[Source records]
# # #
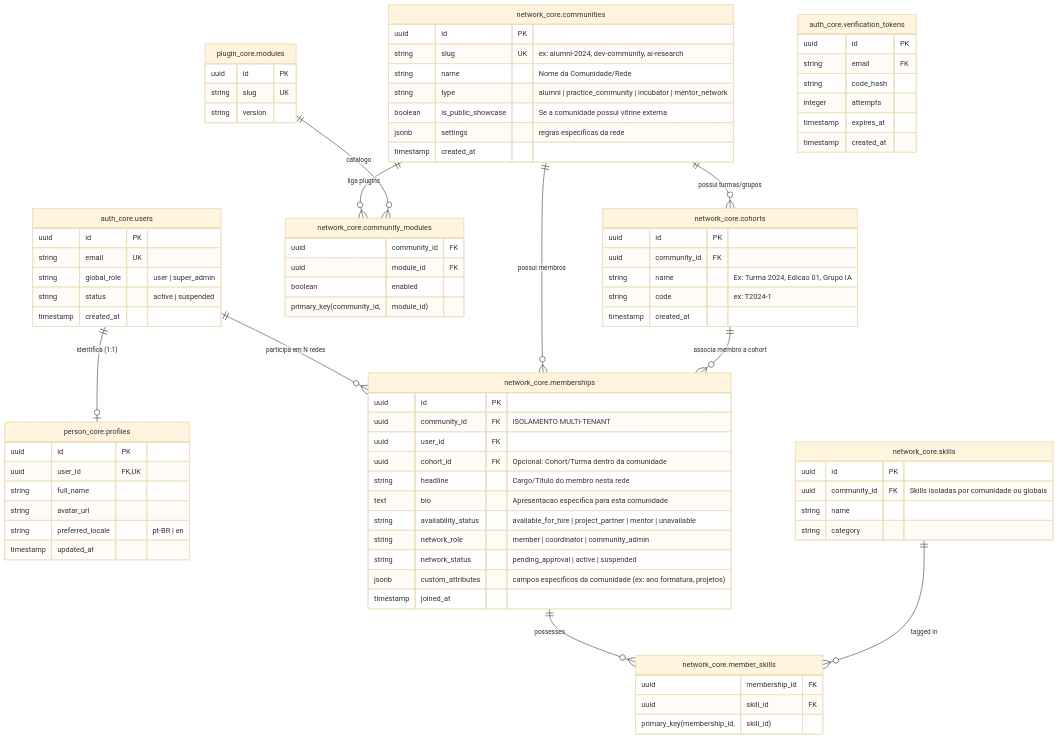
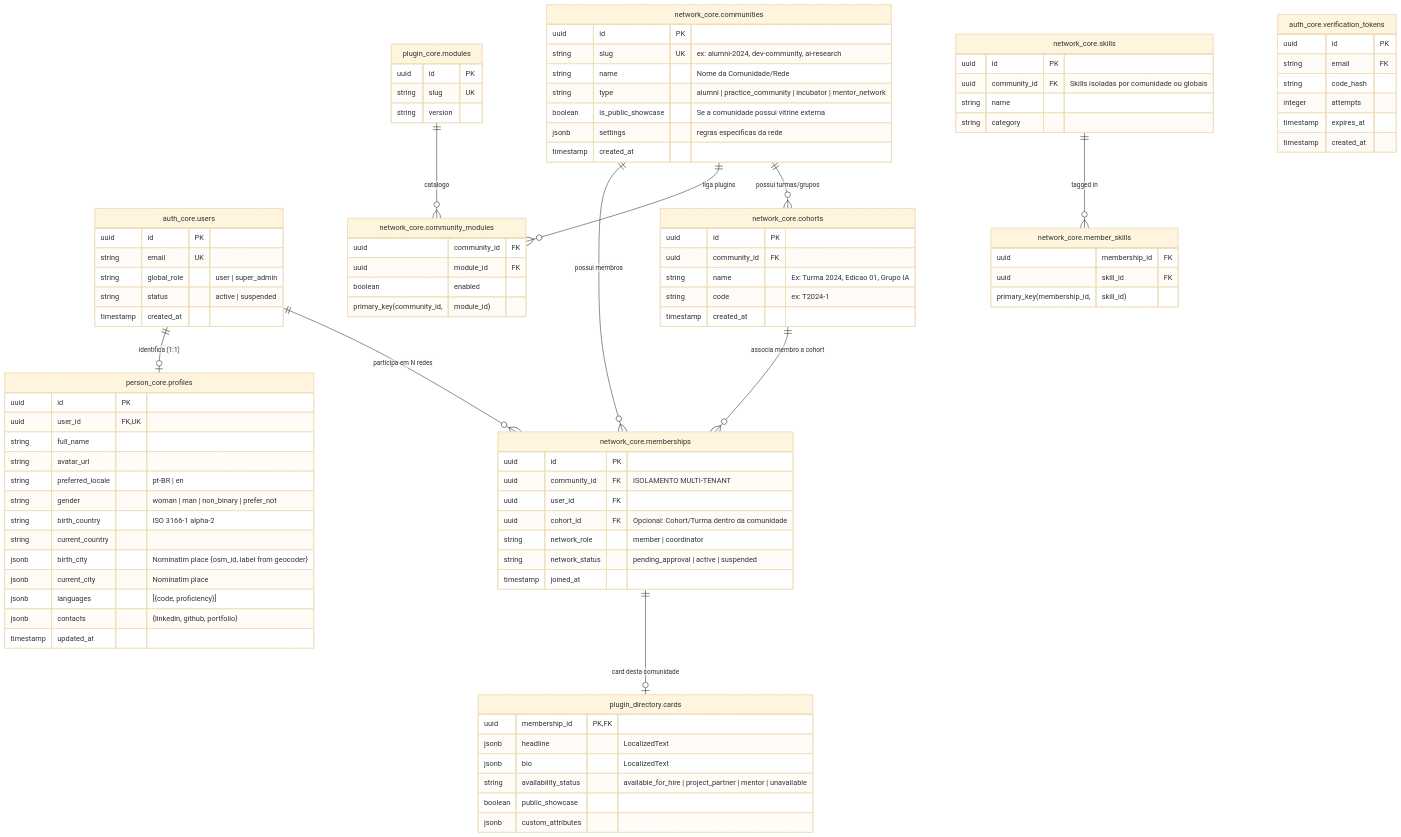
Before and after one commit to colabcolibri/comuna: the diagram in docs/06_database.md, drawn with Mermaid (base theme). The commit also changed other lines of this file and 103 other files, not shown here.

```diff
--- a/docs/06_database.md
+++ b/docs/06_database.md
@@ -33,7 +33,7 @@
     "plugin_core.modules" ||--O{ "network_core.community_modules" : "catalogo"
     "network_core.communities" ||--O{ "network_core.cohorts" : "possui turmas/grupos"
     "network_core.cohorts" ||--O{ "network_core.memberships" : "associa membro a cohort"
-    "network_core.memberships" ||--O{ "network_core.member_skills" : "possesses"
+    "network_core.memberships" ||--o| "plugin_directory.cards" : "card desta comunidade"
     "network_core.skills" ||--O{ "network_core.member_skills" : "tagged in"
 
     "auth_core.users" {
@@ -50,6 +50,13 @@
         string full_name
         string avatar_url
         string preferred_locale "pt-BR | en"
+        string gender "woman | man | non_binary | prefer_not"
+        string birth_country "ISO 3166-1 alpha-2"
+        string current_country
+        jsonb birth_city "Nominatim place {osm_id, label from geocoder}"
+        jsonb current_city "Nominatim place"
+        jsonb languages "[{code, proficiency}]"
+        jsonb contacts "{linkedin, github, portfolio}"
         timestamp updated_at
     }
 
@@ -89,13 +96,18 @@
         uuid community_id FK "ISOLAMENTO MULTI-TENANT"
         uuid user_id FK
         uuid cohort_id FK "Opcional: Cohort/Turma dentro da comunidade"
-        string headline "Cargo/Titulo do membro nesta rede"
-        text bio "Apresentacao especifica para esta comunidade"
+        string network_role "member | coordinator"
+        string network_status "pending_approval | active | suspended"
+        timestamp joined_at
+    }
+
+    "plugin_directory.cards" {
+        uuid membership_id PK, FK
+        jsonb headline "LocalizedText"
+        jsonb bio "LocalizedText"
         string availability_status "available_for_hire | project_partner | mentor | unavailable"
-        string network_role "member | coordinator | community_admin"
-        string network_status "pending_approval | active | suspended"
-        jsonb custom_attributes "campos especificos da comunidade (ex: ano formatura, projetos)"
-        timestamp joined_at
+        boolean public_showcase
+        jsonb custom_attributes
     }
 
     "network_core.skills" {
```
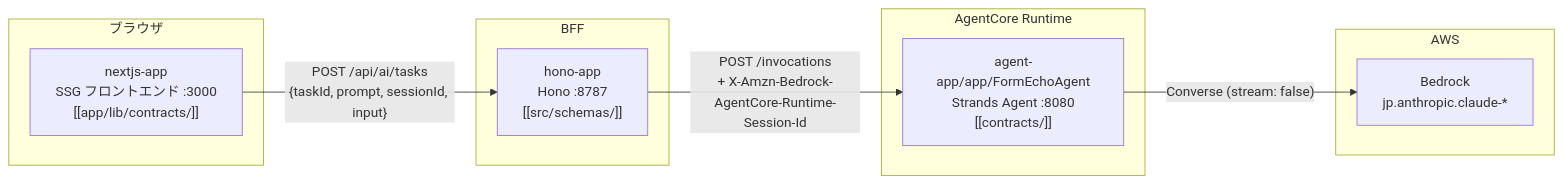
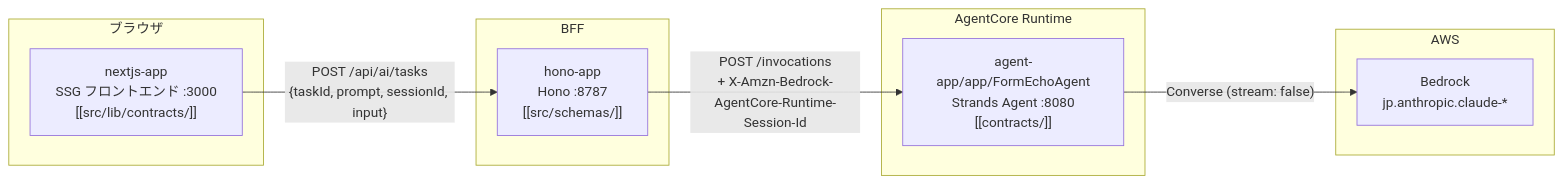
Before and after one commit to ag-ke-nakamura/form-echo-agent: the first of 9 diagrams in docs/architecture.md, drawn with Mermaid. The commit also changed other lines of this file and 83 other files, not shown here.

First line of the commit message:
nextjs-app を src/ の feature-based 構成へ移す（#157）

````diff
--- a/docs/architecture.md
+++ b/docs/architecture.md
@@ -9,22 +9,22 @@
 ```mermaid
 graph LR
     subgraph browser["ブラウザ"]
-        UI["nextjs-app<br/>SSG フロントエンド :3000<br/>[[app/lib/contracts/]]"]
+        UI["nextjs-app<br/>SSG フロントエンド :3000<br/>[[src/lib/contracts/]]"]
     end
 
     subgraph bff_box["BFF"]
         BFF["hono-app<br/>Hono :8787<br/>[[src/schemas/]]"]
     end
 
     subgraph runtime_box["AgentCore Runtime"]
         RT["agent-app/app/FormEchoAgent<br/>Strands Agent :8080<br/>[[contracts/]]"]
     end
 
     subgraph aws["AWS"]
         BR["Bedrock<br/>jp.anthropic.claude-*"]
     end
 
     UI -->|"POST /api/ai/tasks<br/>{taskId, prompt, sessionId, input}"| BFF
     BFF -->|"POST /invocations<br/>+ X-Amzn-Bedrock-AgentCore-Runtime-Session-Id"| RT
     RT -->|"Converse (stream: false)"| BR
 ```
````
# # #
YOUR TASK:
A word-for-word copy of all the records above is required, with the pictures left out.

SOLVED EXERCISE:
Before and after one commit to colabcolibri/comuna: the diagram in docs/06_database.md, drawn with Mermaid (base theme). The commit also changed other lines of this file and 103 other files, not shown here.

```diff
--- a/docs/06_database.md
+++ b/docs/06_database.md
@@ -33,7 +33,7 @@
     "plugin_core.modules" ||--O{ "network_core.community_modules" : "catalogo"
     "network_core.communities" ||--O{ "network_core.cohorts" : "possui turmas/grupos"
     "network_core.cohorts" ||--O{ "network_core.memberships" : "associa membro a cohort"
-    "network_core.memberships" ||--O{ "network_core.member_skills" : "possesses"
+    "network_core.memberships" ||--o| "plugin_directory.cards" : "card desta comunidade"
     "network_core.skills" ||--O{ "network_core.member_skills" : "tagged in"
 
     "auth_core.users" {
@@ -50,6 +50,13 @@
         string full_name
         string avatar_url
         string preferred_locale "pt-BR | en"
+        string gender "woman | man | non_binary | prefer_not"
+        string birth_country "ISO 3166-1 alpha-2"
+        string current_country
+        jsonb birth_city "Nominatim place {osm_id, label from geocoder}"
+        jsonb current_city "Nominatim place"
+        jsonb languages "[{code, proficiency}]"
+        jsonb contacts "{linkedin, github, portfolio}"
         timestamp updated_at
     }
 
@@ -89,13 +96,18 @@
         uuid community_id FK "ISOLAMENTO MULTI-TENANT"
         uuid user_id FK
         uuid cohort_id FK "Opcional: Cohort/Turma dentro da comunidade"
-        string headline "Cargo/Titulo do membro nesta rede"
-        text bio "Apresentacao especifica para esta comunidade"
+        string network_role "member | coordinator"
+        string network_status "pending_approval | active | suspended"
+        timestamp joined_at
+    }
+
+    "plugin_directory.cards" {
+        uuid membership_id PK, FK
+        jsonb headline "LocalizedText"
+        jsonb bio "LocalizedText"
         string availability_status "available_for_hire | project_partner | mentor | unavailable"
-        string network_role "member | coordinator | community_admin"
-        string network_status "pending_approval | active | suspended"
-        jsonb custom_attributes "campos especificos da comunidade (ex: ano formatura, projetos)"
-        timestamp joined_at
+        boolean public_showcase
+        jsonb custom_attributes
     }
 
     "network_core.skills" {
```
Before and after one commit to ag-ke-nakamura/form-echo-agent: the first of 9 diagrams in docs/architecture.md, drawn with Mermaid. The commit also changed other lines of this file and 83 other files, not shown here.

First line of the commit message:
nextjs-app を src/ の feature-based 構成へ移す（#157）

````diff
--- a/docs/architecture.md
+++ b/docs/architecture.md
@@ -9,22 +9,22 @@
 ```mermaid
 graph LR
     subgraph browser["ブラウザ"]
-        UI["nextjs-app<br/>SSG フロントエンド :3000<br/>[[app/lib/contracts/]]"]
+        UI["nextjs-app<br/>SSG フロントエンド :3000<br/>[[src/lib/contracts/]]"]
     end
 
     subgraph bff_box["BFF"]
         BFF["hono-app<br/>Hono :8787<br/>[[src/schemas/]]"]
     end
 
     subgraph runtime_box["AgentCore Runtime"]
         RT["agent-app/app/FormEchoAgent<br/>Strands Agent :8080<br/>[[contracts/]]"]
     end
 
     subgraph aws["AWS"]
         BR["Bedrock<br/>jp.anthropic.claude-*"]
     end
 
     UI -->|"POST /api/ai/tasks<br/>{taskId, prompt, sessionId, input}"| BFF
     BFF -->|"POST /invocations<br/>+ X-Amzn-Bedrock-AgentCore-Runtime-Session-Id"| RT
     RT -->|"Converse (stream: false)"| BR
 ```
````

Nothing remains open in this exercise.